Posts Tagged ‘Federation for American Immigration Reform’

Here’s why mass deportation isn’t a financially viable option

March 11, 2015 1 comment

Here’s why mass deportation isn’t a financially viable option

Washington Examiner ^ | 03/11/2015 | Jason Russell

Posted on 3/11/2015, 10:11:33 AM by SeekAndFind

A new study by the American Action Forum estimates that deporting every illegal immigrant, and keeping new ones from entering the country would take 20 years and cost taxpayers between $420 billion and $619 billion total. Averaging those lower and upper estimates, deporting every illegal immigrant and enforcing current immigration laws would cost about $26 billion annually.

For comparison, the Department of State had a budget of $27 billion in 2014. NASA, the Environmental Protection Agency and welfare for needy families (TANF) all receive less than $20 billion in the federal budget. Food stamps cost almost three times more than what complete deportation and enforcement would cost, while the Department of Veterans Affairs budget is almost six times higher.

Still, the annual cost of complete deportation and enforcement would pale in comparison to the cost of entitlements, making it less than one percent of federal spending — $851 billion was spent on Social Security in 2014, with Medicare receiving $512 billion.

The $200 billion difference in taxpayer cost estimates depends on how the government apprehends illegal immigrants. The cost of apprehension ranges from $104 billion to $304 billion. Regardless, the $316 billion cost of enforcement outweighs the cost of deportation. In addition to apprehension, the total cost of deportation is boosted by detention, legal processing and transportation.

In addition to the government cost, there are economic costs to consider as well.
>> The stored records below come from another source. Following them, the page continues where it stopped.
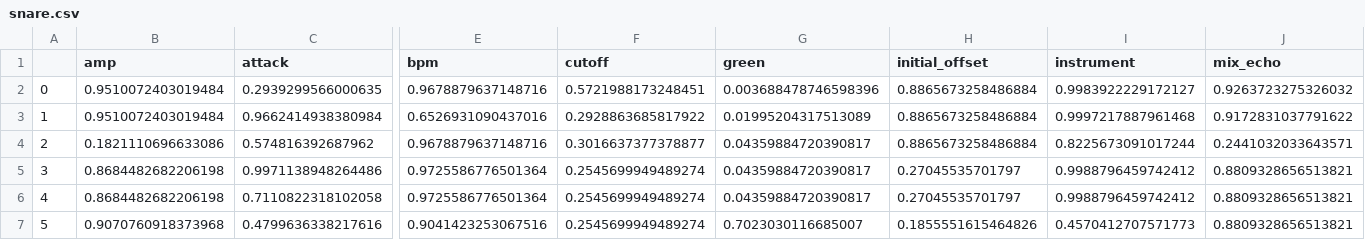
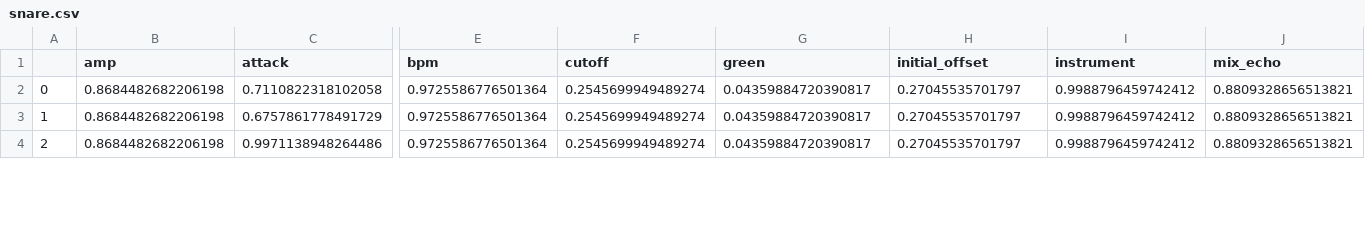
Before and after one commit to st33f/evo-art-yoshi, a CSV file: data/presets/default10/current/snare.csv, drawn as a sheet; only a part is shown, gaps mark what is left out; removed rows and columns are numbered as before the commit, all else as after; rows hold the shown columns only; the diff covers the shown part only; the diff names each change by its address in the sheet, - before the commit and + after, or states it on an @@ line.

```diff
--- a/data/presets/default10/current/snare.csv
+++ b/data/presets/default10/current/snare.csv
-B2:B3 (amp): 0.9510072403019484
+B2:B3 (amp): 0.8684482682206198
-C2 (attack): 0.2939299566000635
+C2 (attack): 0.7110822318102058
-E2 (bpm): 0.9678879637148716
+E2 (bpm): 0.9725586776501364
-F2 (cutoff): 0.5721988173248451
+F2 (cutoff): 0.2545699949489274
-G2 (green): 0.003688478746598396
+G2 (green): 0.04359884720390817
-H2:H3 (initial_offset): 0.8865673258486884
+H2:H3 (initial_offset): 0.27045535701797
-I2 (instrument): 0.9983922229172127
+I2 (instrument): 0.9988796459742412
-J2 (mix_echo): 0.9263723275326032
+J2 (mix_echo): 0.8809328656513821
-C3 (attack): 0.9662414938380984
+C3 (attack): 0.6757861778491729
-E3 (bpm): 0.6526931090437016
+E3 (bpm): 0.9725586776501364
-F3 (cutoff): 0.2928863685817922
+F3 (cutoff): 0.2545699949489274
-G3 (green): 0.01995204317513089
+G3 (green): 0.04359884720390817
-I3 (instrument): 0.9997217887961468
+I3 (instrument): 0.9988796459742412
-J3 (mix_echo): 0.9172831037791622
+J3 (mix_echo): 0.8809328656513821
-row 4: 2 | 0.1821110696633086 | 0.574816392687962 | 0.9678879637148716 | 0.3016637377378877 | 0.04359884720390817 | 0.8865673258486884 | 0.8225673091017244 | 0.2441032033643571
-A4: 3
+A4: 2
-row 6: 4 | 0.8684482682206198 | 0.7110822318102058 | 0.9725586776501364 | 0.2545699949489274 | 0.04359884720390817 | 0.27045535701797 | 0.9988796459742412 | 0.8809328656513821
-row 7: 5 | 0.9070760918373968 | 0.4799636338217616 | 0.9041423253067516 | 0.2545699949489274 | 0.7023030116685007 | 0.1855551615464826 | 0.4570412707571773 | 0.8809328656513821
```
Also changed, not shown: 3 added rows and 45 edited cells elsewhere in this file, data/presets/default10/current/bass.csv, data/presets/default10/current/guitar.csv, 6 other files.
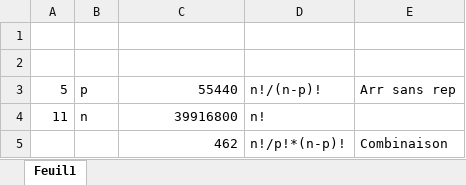
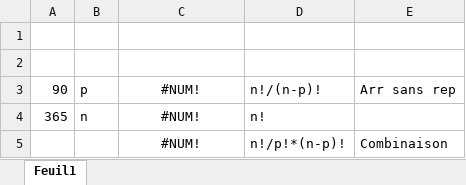
Before and after one commit to DorianBucc/Cours, an Excel workbook: BUT2/Probabilites/Calc.xlsx, sheet Feuil1, drawn as a sheet; values as stored, in another font and other column widths than the file's, no borders; the diff names each change by its address in the sheet, - before the commit and + after, or states it on an @@ line.

Commit message:
AutomateDodo

```diff
--- a/BUT2/Probabilites/Calc.xlsx (sheet Feuil1)
+++ b/BUT2/Probabilites/Calc.xlsx (sheet Feuil1)
-A3: 5
+A3: 90
-C3: 55440
+C3: #NUM!
-C3:C5 alignment: right
+C3:C5 alignment: center
-A4: 11
+A4: 365
-C4: 39916800
+C4: #NUM!
-C5: 462
+C5: #NUM!
```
These costs are not reflected in the aforementioned costs to taxpayers, but are large enough to be worthy of concern.

Complete deportation and enforcement would cost the economy more than $1.5 trillion over 20 years, with 11 million fewer people in the labor force. Those are percent cuts of 5.7 and 6.4 percent, respectively.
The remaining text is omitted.